The key data governance roles that need to be filled include:

  • Data steward — This is an operational duty that focuses on implementing and coordinating policies and procedures. Data stewards manage corporate data projects, make data-related decisions, issue recommendations and develop relevant policies.
  • Data governance council — This team is responsible for setting up the data governance program, measuring success and gathering metrics.
  • Data stakeholders — These are the people who own and use specific data assets. They usually include individuals and teams in the human resources, IT, risk management, compliance and legal departments. Their insights and needs should be considered in decisions about policies, procedures, business rules and technology approaches.

Data Governance Best Practices

Slips, lapses and mistakes on the part of data entry team members add up fast. A company with an error rate of even 1% will face serious data problems. Automating all you can mitigates the risk of human error.

  • Establish a data governance structure appropriate to your organization’s size and needs.

You can’t simply adopt a prebuilt data governance model; you will need to customize it to fit your organization’s size and needs.

  • Keep in mind all three components of effective data governance — people, processes and technology.

Get the right people to handle your data, and give your them the authority to implement the most effective practices for your organization. Invest in the technology necessary to manage your critical data. Don’t let front-end prices prevent you from getting the software you need to secure your data.

  • Establish metrics and regularly assess your work against those metrics.

The only way to measure your progress is to identify markers and checkpoints and then rigorously evaluate your performance against them.

  • Start small but think big. Keep in mind that data governance is an ongoing process, not a one-time project.

Business owners can be tempted to read a blog on implementing data governance structures and then launch a project to clean up all their data. That’s a great start, but you can’t end it there. Data must be acquired, stored, secured, cleaned and surfaced regularly in order to be useful business intelligence.

  • Expect an increasing volume of data.

The International Data Corporation predicts that data will grow 61% to 175 zettabytes worldwide by 2025. Make sure your data management team is well-equipped to deal with the increasing amount of information.

  • Expect more protection regulations to govern data assets.

Europe’s General Data Protection Regulation (GDPR) affects how companies do business and how people think about data protection. Expect to see more and more government and agency regulations for data management, and ensure your data governance team is up to date on the most recent regulations and practices.

Implementing data governance
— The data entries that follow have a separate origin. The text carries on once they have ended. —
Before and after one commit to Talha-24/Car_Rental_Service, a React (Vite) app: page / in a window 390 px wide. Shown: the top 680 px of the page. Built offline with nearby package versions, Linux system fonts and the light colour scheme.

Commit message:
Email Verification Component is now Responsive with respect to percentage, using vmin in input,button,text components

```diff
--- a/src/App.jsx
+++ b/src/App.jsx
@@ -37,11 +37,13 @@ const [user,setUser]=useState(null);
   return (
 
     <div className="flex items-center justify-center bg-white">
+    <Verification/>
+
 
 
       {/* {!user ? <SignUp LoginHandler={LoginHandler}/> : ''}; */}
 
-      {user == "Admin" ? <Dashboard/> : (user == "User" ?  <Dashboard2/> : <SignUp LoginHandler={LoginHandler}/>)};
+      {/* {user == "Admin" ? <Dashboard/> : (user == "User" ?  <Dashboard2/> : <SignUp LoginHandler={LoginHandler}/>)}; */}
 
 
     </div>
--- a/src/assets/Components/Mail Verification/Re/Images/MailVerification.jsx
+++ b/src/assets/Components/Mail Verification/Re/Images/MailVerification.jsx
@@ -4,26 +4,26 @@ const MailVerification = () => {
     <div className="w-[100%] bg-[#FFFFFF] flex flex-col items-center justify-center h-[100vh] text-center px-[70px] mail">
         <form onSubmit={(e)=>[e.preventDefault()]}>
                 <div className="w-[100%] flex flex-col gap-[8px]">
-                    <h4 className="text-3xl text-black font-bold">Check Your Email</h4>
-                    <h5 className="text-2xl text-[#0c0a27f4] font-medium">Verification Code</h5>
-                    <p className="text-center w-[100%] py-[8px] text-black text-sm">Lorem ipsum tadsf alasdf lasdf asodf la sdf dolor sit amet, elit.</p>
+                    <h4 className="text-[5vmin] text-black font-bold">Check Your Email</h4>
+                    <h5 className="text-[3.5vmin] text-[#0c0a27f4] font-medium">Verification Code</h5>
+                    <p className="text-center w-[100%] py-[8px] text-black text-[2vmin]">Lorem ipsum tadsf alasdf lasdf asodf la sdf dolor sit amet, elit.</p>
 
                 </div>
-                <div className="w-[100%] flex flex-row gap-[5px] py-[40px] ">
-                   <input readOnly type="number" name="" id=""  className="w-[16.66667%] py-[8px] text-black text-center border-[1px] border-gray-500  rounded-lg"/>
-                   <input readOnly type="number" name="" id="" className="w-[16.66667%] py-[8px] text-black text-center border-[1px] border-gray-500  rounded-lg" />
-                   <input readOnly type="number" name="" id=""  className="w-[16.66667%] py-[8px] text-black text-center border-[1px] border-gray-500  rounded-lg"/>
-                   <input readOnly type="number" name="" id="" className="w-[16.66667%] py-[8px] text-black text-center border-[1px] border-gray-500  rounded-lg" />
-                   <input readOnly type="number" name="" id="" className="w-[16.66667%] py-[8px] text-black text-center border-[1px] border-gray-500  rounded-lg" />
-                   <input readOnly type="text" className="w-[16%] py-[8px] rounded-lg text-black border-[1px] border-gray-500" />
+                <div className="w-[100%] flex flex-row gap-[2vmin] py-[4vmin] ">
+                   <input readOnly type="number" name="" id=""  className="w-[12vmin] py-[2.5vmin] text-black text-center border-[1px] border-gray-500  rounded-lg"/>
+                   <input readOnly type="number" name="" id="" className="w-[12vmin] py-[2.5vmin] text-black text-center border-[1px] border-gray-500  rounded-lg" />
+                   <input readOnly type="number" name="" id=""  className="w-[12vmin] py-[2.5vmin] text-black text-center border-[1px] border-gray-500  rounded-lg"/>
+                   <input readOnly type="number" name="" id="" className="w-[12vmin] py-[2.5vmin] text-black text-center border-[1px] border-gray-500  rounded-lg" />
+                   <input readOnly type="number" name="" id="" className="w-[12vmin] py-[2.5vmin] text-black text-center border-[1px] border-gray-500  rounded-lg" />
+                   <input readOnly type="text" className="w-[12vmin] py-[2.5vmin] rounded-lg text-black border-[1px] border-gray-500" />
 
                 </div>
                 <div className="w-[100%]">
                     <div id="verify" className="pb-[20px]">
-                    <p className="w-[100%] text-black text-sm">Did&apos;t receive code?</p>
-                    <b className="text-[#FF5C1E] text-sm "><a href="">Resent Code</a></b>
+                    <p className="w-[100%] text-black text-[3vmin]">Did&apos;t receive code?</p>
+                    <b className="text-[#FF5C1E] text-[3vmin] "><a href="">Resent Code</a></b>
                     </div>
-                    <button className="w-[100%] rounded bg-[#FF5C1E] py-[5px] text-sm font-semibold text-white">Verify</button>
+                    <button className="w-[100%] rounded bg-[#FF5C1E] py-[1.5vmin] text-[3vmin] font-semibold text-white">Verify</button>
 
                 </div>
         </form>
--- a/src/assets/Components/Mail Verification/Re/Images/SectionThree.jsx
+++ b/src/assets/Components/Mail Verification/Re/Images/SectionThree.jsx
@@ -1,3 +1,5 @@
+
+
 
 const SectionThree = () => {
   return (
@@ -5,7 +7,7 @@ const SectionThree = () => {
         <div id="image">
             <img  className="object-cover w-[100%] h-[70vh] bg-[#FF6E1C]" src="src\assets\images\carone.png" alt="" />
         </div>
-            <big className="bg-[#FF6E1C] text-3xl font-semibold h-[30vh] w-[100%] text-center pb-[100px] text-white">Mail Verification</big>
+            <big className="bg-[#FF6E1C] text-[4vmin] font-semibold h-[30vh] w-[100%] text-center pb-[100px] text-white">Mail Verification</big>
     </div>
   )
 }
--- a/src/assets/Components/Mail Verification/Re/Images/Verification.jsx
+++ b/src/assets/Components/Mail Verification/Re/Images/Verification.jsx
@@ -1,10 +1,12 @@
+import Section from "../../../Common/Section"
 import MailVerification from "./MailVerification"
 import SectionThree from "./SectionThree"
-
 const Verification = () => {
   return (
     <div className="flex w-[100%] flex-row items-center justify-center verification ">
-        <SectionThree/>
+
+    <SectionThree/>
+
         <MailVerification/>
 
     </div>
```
To implement an effective data governance strategy, follow the data governance best practices laid out here. Begin by hiring the right team members and staying on top of changes in regulations, technology and data management practices. Proper governance of your critical data is essential for making the best business decisions.

Product Evangelist at Netwrix Corporation, writer, and presenter. Ryan specializes in evangelizing cybersecurity and promoting the importance of visibility into IT changes and data access. As an author, Ryan focuses on IT security trends, surveys, and industry insights.